| PROVIDED DATA |
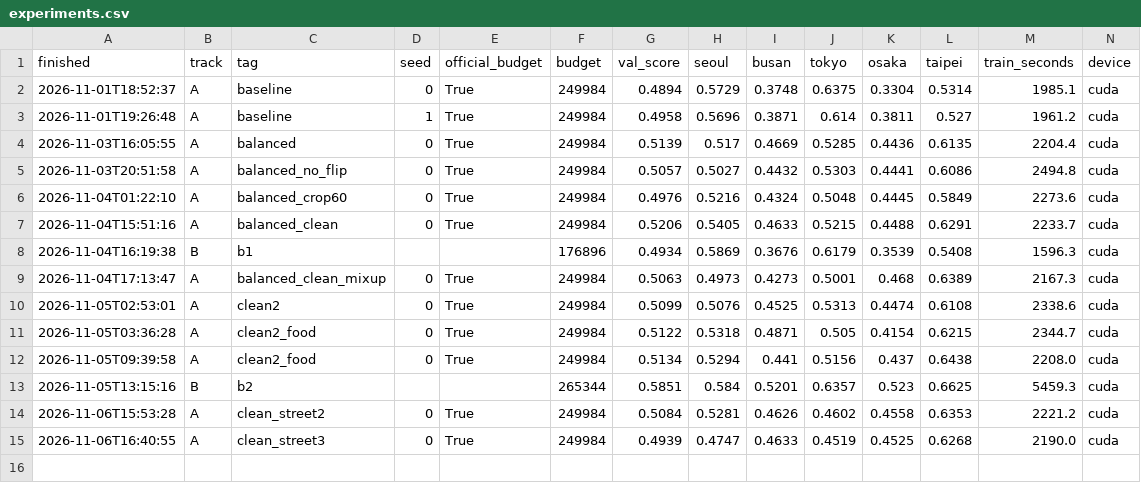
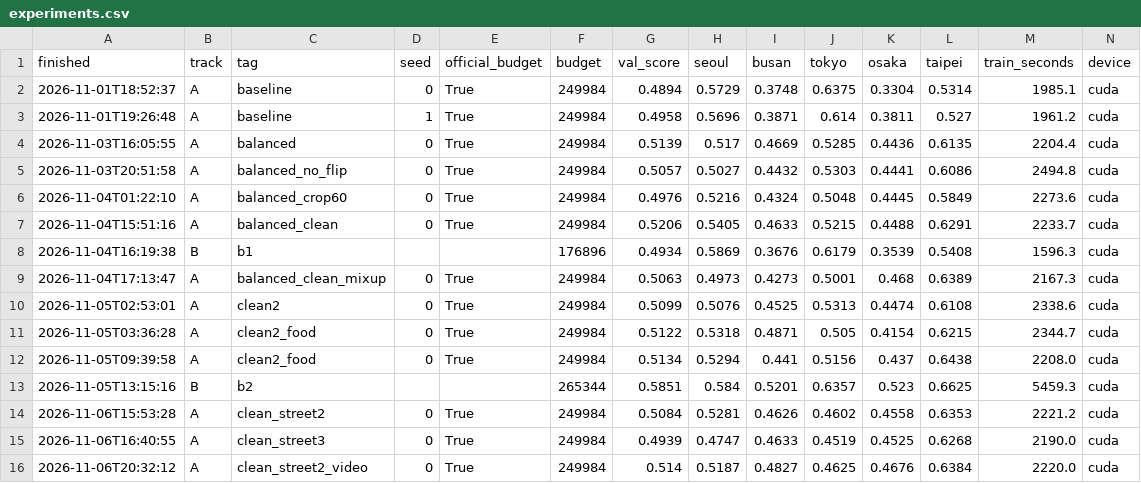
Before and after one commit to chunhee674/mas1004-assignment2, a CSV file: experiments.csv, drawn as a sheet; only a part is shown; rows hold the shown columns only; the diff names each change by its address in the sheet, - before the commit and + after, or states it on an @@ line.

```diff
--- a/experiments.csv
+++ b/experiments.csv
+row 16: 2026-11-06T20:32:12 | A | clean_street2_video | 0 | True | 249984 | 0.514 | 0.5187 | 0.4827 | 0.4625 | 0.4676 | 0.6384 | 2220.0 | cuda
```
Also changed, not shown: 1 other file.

---

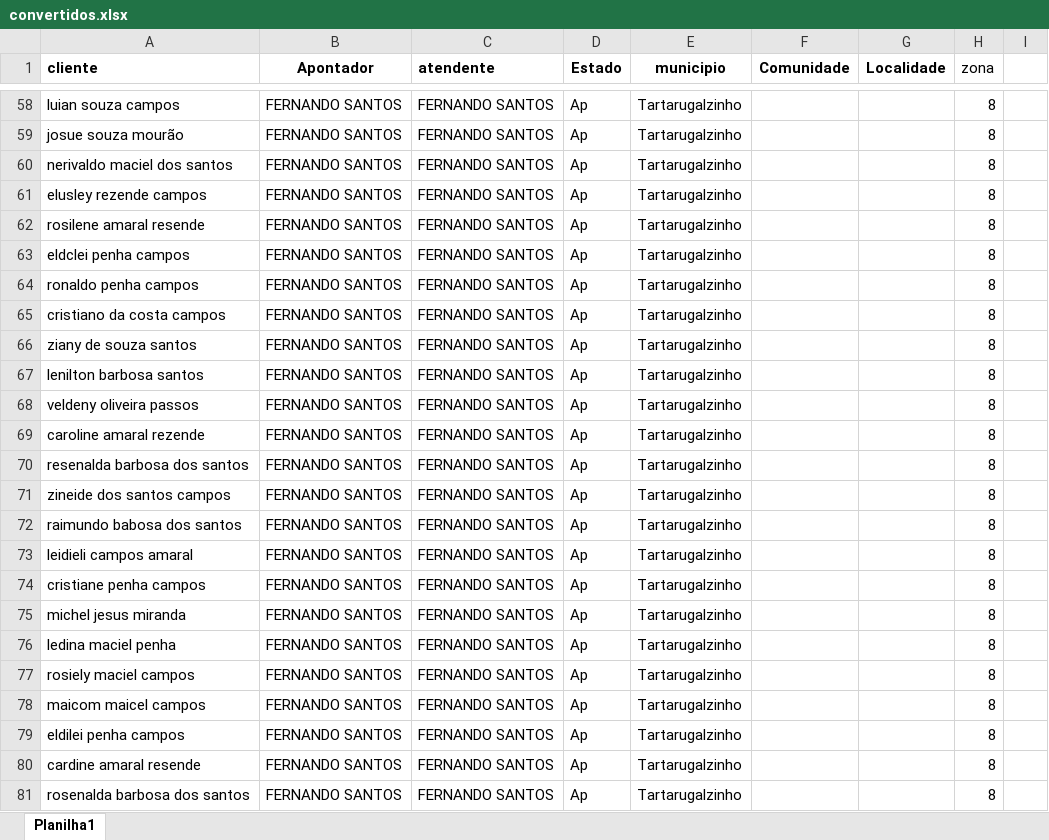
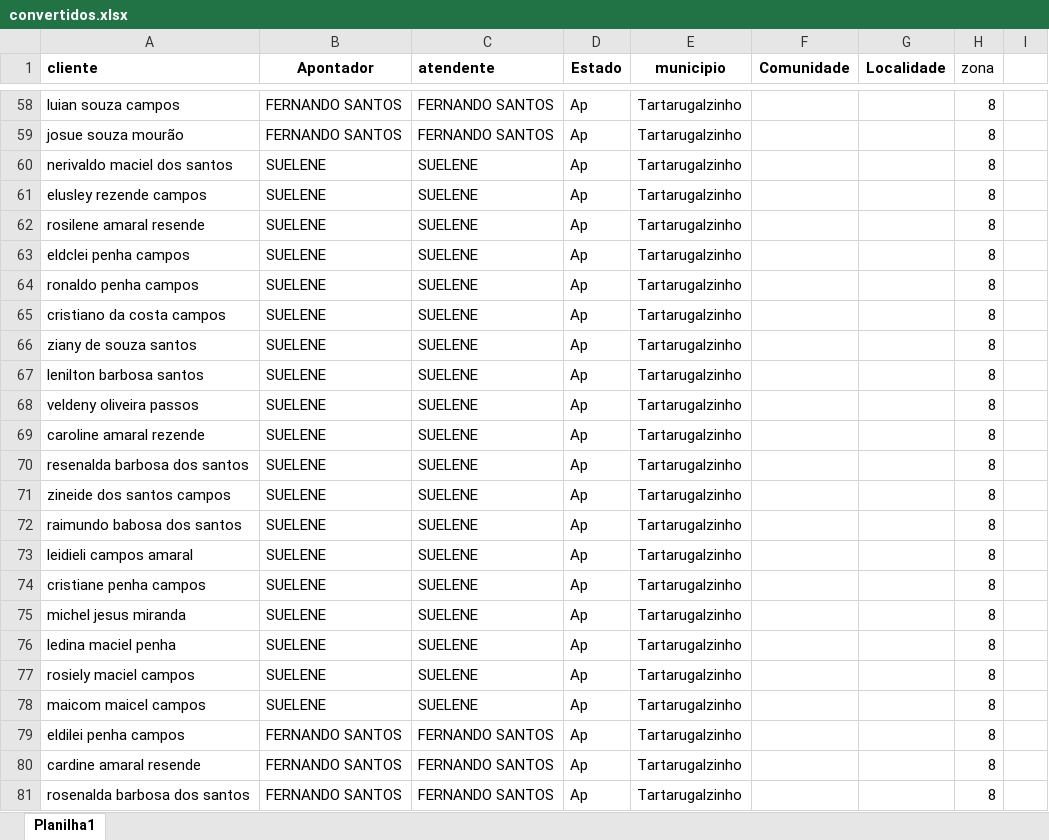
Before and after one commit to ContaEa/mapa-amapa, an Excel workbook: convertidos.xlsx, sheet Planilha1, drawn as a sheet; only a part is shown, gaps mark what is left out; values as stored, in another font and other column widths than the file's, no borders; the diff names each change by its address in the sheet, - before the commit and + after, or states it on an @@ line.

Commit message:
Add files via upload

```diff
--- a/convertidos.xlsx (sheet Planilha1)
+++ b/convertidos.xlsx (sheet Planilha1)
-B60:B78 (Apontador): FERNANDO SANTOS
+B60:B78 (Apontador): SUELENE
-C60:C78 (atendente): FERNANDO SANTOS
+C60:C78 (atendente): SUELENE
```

| WORK ORDER |
How many lines of the entries above contain the word "Before"? Give the number alone.

| TASK SOLUTION |
2